Writing is not a new concept. But blogging is. Wording, grammar, punctuation, coherence... revise, edit, re-read... repeat the process 10 times before sending... because what you send is instantly out there.
I have access to a world of knowledge that was unthinkable forty years ago. The world has access to me (at least to what I write). But what do I gain from that access? How interconnected am I, really?
While the desire to share my thoughts remains the same, I do not mean for the exercise to focus attention on me. The object of the game is to help others. I can't make people hungry to see Jesus or willing to live for him... but by transparently putting my journey on display, maybe the fog enveloping the trail dissipates a bit for the seeker coming up behind me.
I think that is what we are here for, those of us who have been around for a while. In a previous post, I wrote about the challenge of carrying our perspicacity with us into old age. Intellectual curiosity may help us to remain alert and engaged. An enlarged heart is not a good thing if a cardiologist is pointing at it on my x-ray… but an enlarged heart is a very good thing if that is how my spiritual life can be described.
Having said all of that, there are limitations in this endeavor that are worthy of reflection. Over time, they can become traps to avoid.
Blogging and any self-validating feedback that comes from it can produce unhealthy by-products. More hits, exposure, likes, and popularity are helpful to some degree. But what if that only makes me feel more self-assured than I should? Mere validation is not enough. It is not even close to the most important thing.
Have I trapped Greg inside the parameters of something he has written? Does my online persona keep people at a distance rather than draw them closer? I should not limit who I will be in the future by how I define myself now. I am more than a conviction about a facet of Bible teaching; I am not the product that I am selling; I am not a job description.
Being appreciated should be a work of grace in people who know the whole Greg, warts and all. This is something that is not going to happen online.
Connection is different from approval or validation, and so much more lonely-conquering. The Infinity Diaries
Having online friends is not the same as having "flesh-and-blood-in-the-same-room-with-you" friends… especially when you are lonely… or hurting… or angry... or dying. I don't know if we are designed to stay healthy in an excessively digital environment. I wonder if it is a factor in the increasingly random sociopathy and unthinkable violence we have to assimilate every day?
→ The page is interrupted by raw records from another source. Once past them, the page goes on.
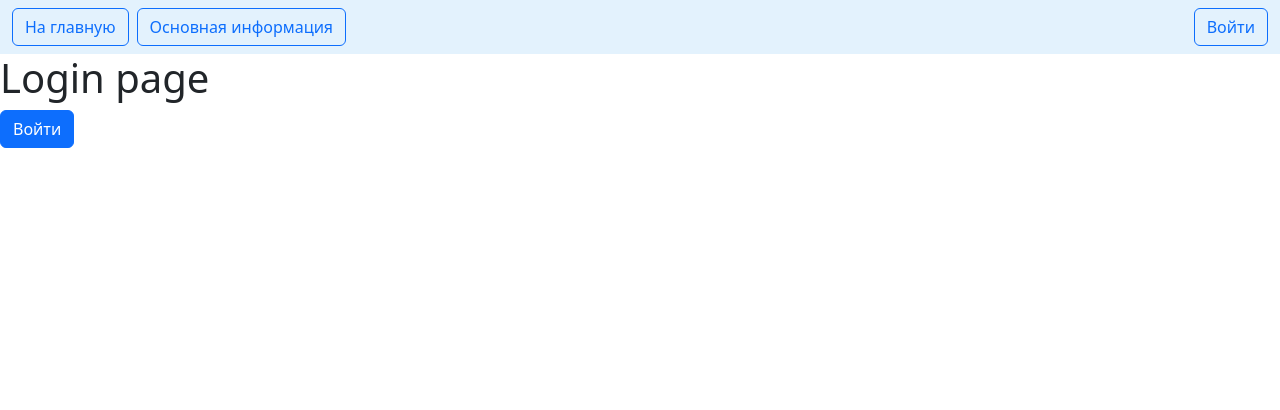
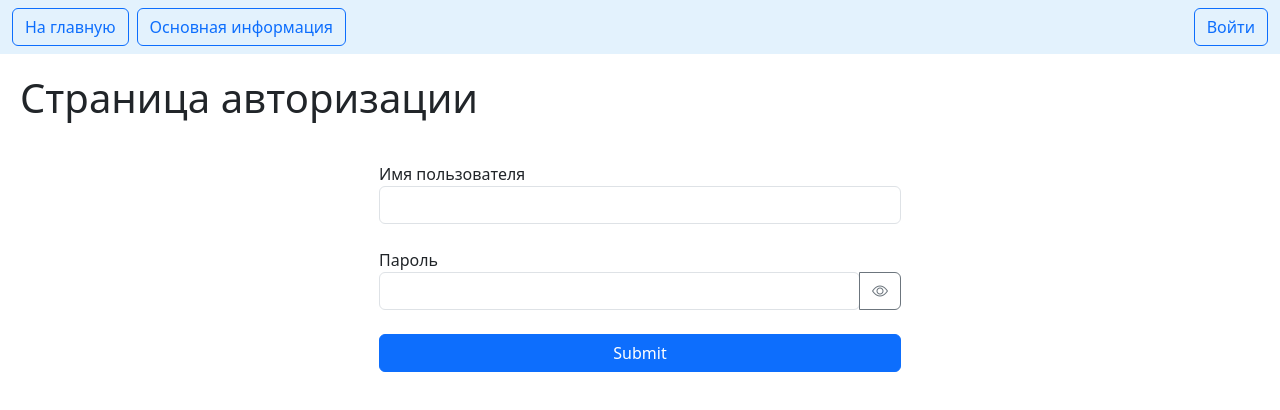
Before and after one commit to nikrassel/rs-test, a React (Create React App) app: page /login in a window 1280 px wide. Shown: the top 410 px of the page. Built offline with nearby package versions, Linux system fonts and the light colour scheme.

Commit message:
add authorization form

```diff
--- a/src/App.tsx
+++ b/src/App.tsx
@@ -5,6 +5,7 @@ import BrowseInfo from "./pages/browseInfo";
 import Login from "./pages/login";
 import NotFound from "./pages/notFound";
 import Navbar from "./components/Navbar/navbar";
+import "./index.css";
 
 type ContextProps = {
   userStatus: string;
@@ -24,12 +25,14 @@ function App() {
     <>
       <UserContext.Provider value={{ userStatus, setUserStatus }}>
         <Navbar />
+        <div className="wrapper">
           <Routes>
             <Route path="/" element={<Main />} />
             <Route path="/browse" element={<BrowseInfo />} />
             <Route path="/login" element={<Login />} />
             <Route path="*" element={<NotFound />} />
           </Routes>
+        </div>
       </UserContext.Provider>
     </>
   );
--- a/src/api/fake.api/login.api.ts
+++ b/src/api/fake.api/auth.api.ts
@@ -9,6 +9,8 @@ const login = (name: string, password: string) =>
       if (name === admin.userName && password === admin.password) {
         localStorage.setItem("status", "authorized");
         resolve("authorized");
+      } else {
+        resolve("error");
       }
     }, 1000);
   });
--- a/src/api/index.ts
+++ b/src/api/index.ts
@@ -1,8 +1,8 @@
-import login from "./fake.api/login.api";
+import authService from "./fake.api/auth.api";
 import data from "./fake.api/data.api";
 
 const API = {
-  login,
+  authService,
   data,
 };
 
--- a/src/components/Info/childComponent.tsx
+++ b/src/components/Info/childComponent.tsx
@@ -40,7 +40,6 @@ const ChildComponent: React.FC<ChildComponentProps> = ({ info }) => {
     if (sortBy.onSort) {
       filtredInfo = _.orderBy(filtredInfo, "name", sortBy.order);
     }
-    console.log(filtredInfo);
     return (
       <>
         <TextField
@@ -55,11 +54,12 @@ const ChildComponent: React.FC<ChildComponentProps> = ({ info }) => {
           className="btn btn-primary mb-4"
           onClick={() => handleSort()}
         >
-          {sortBy.order === "asc" ? (
-            <i className="bi bi-caret-up-fill"></i>
-          ) : (
-            <i className="bi bi-caret-down-fill"></i>
-          )}
+          {sortBy.onSort &&
+            (sortBy.order === "asc" ? (
+              <i className="bi bi-caret-up-fill"></i>
+            ) : (
+              <i className="bi bi-caret-down-fill"></i>
+            ))}
           Сортировка
         </button>
         <ul>
--- a/src/components/Navbar/navbar.tsx
+++ b/src/components/Navbar/navbar.tsx
@@ -6,7 +6,7 @@ import API from "../../api";
 const Navbar = () => {
   const context = React.useContext(UserContext);
   function handleClick() {
-    API.login.logout().then((data: unknown) => {
+    API.authService.logout().then((data: unknown) => {
       if (typeof data === "string") context?.setUserStatus(data);
     });
   }
--- /dev/null
+++ b/src/index.css
@@ -0,0 +1,3 @@
+.wrapper {
+  margin: 20px;
+}
--- a/src/pages/browseInfo.tsx
+++ b/src/pages/browseInfo.tsx
@@ -5,16 +5,20 @@ import API from "../api";
 import ParentComponent from "../components/Info/parentComponents";
 import ChildComponent from "../components/Info/childComponent";
 
-// type InfoProps = {
-//   key: string;
-//   name: string;
-//   children: InfoProps[];
-// };
+type InfoObject = {
+  key: string;
+  name: string;
+  children: InfoObject[];
+};
+
+function isInfoObject(obj: any): obj is InfoObject {
+  return typeof obj.key === "string" && typeof obj.name === "string";
+}
 
 const BrowseInfo = () => {
   const navigate = useNavigate();
-  const [info, setInfo] = React.useState<any>();
-  const [branch, setBranch] = React.useState<any>();
+  const [info, setInfo] = React.useState<InfoObject | undefined>();
+  const [branch, setBranch] = React.useState<InfoObject | undefined>();
   const context = React.useContext(UserContext);
   React.useEffect(() => {
     if (context?.userStatus !== "authorized") {
@@ -22,19 +26,22 @@ const BrowseInfo = () => {
     }
   }, [context, navigate]);
   React.useEffect(() => {
-    API.data.fetchAll().then((data) => setInfo(data));
+    API.data.fetchAll().then((data) => {
+      if (isInfoObject(data)) setInfo(data);
+    });
   }, []);
   function handleChoose(
     key: string,
     event: React.MouseEvent<HTMLLIElement, MouseEvent>
   ) {
     event.stopPropagation();
-    API.data.fetchChildren(key).then((data) => setBranch(data));
+    API.data.fetchChildren(key).then((data) => {
+      if (isInfoObject(data)) setBranch(data);
+    });
   }
-  console.log(branch);
   return (
     <div>
-      <h1>Browse Info</h1>
+      <h1>Основная информация</h1>
       {info ? (
         <div className="row justify-content-md-center">
           <div className="col-4">
--- a/src/pages/login.tsx
+++ b/src/pages/login.tsx
@@ -2,30 +2,53 @@ import React from "react";
 import { useNavigate } from "react-router-dom";
 import API from "../api";
 import { UserContext } from "../App";
+import TextField from "../components/form/textField";
 
 const Login = () => {
   const context = React.useContext(UserContext);
   const navigate = useNavigate();
-  function handleClick() {
-    API.login.login("admin", "admin").then((data: unknown) => {
+  const [userName, setUserName] = React.useState("");
+  const [password, setPassword] = React.useState("");
+  function handleClick(event: React.FormEvent<HTMLFormElement>) {
+    event.preventDefault();
+    API.authService.login(userName, password).then((data: unknown) => {
       if (typeof data === "string") context?.setUserStatus(data);
     });
   }
   React.useEffect(() => {
     if (context?.userStatus === "authorized") {
       navigate("/");
+    } else if (context?.userStatus === "error") {
+      alert("Введен неверный логин и/или пароль");
     }
   }, [context, navigate]);
   return (
     <>
-      <h1>Login page</h1>
-      <button
-        type="button"
-        className="btn btn-primary"
-        onClick={() => handleClick()}
-      >
-        Войти
-      </button>
+      <h1>Страница авторизации</h1>
+      <div className="container mt-3">
+        <div className="row">
+          <div className="col-md-6 offset-md-3 p-4">
+            <form onSubmit={(event) => handleClick(event)}>
+              <TextField
+                label="Имя пользователя"
+                name="user-name"
+                value={userName}
+                onChange={setUserName}
+                placeHolder=""
+              />
+              <TextField
+                label="Пароль"
+                name="password"
+                type="password"
+                value={password}
+                onChange={setPassword}
+                placeHolder=""
+              />
+              <button className="btn btn-primary w-100 mx-auto">Submit</button>
+            </form>
+          </div>
+        </div>
+      </div>
     </>
   );
 };
--- a/src/pages/main.tsx
+++ b/src/pages/main.tsx
@@ -1,7 +1,7 @@
 import React from "react";
 
 const Main = () => {
-  return <h1>Main Page</h1>;
+  return <h1>Приветствуем Вас в нашем приложении!</h1>;
 };
 
 export default Main;
```
Lines whose indentation alone changed are shown as unchanged.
I, for one, need more than Facebook likes and WhatsApp praying hands. I need to be around people who know the whole Greg… and who still want to see him again. I need a real hug once in a while.
But I’m guessing that’s what most everyone else needs, too, right?
"Finally, all of you, have unity of mind, sympathy, brotherly love, a tender heart, and a humble mind." 1 Peter 3:8
Greg grew up in Menomonee Falls, WI. His ministry began in 1976: 5 years in Central America, 36 in Mexico. Church planting and discipleship have been his passion.
"The kingdom of heaven is like treasure hidden in a field, which a man found and hid; and for joy over it he goes and sells all that he has and buys that field." -Matthew 13:44
GREG'S other BLOG
Concise devotions in Spanish and English, along with some lengthier essays… Designed for personal spiritual growth and to help anyone studying English or Spanish as a second language to improve their skills… Rev 14:6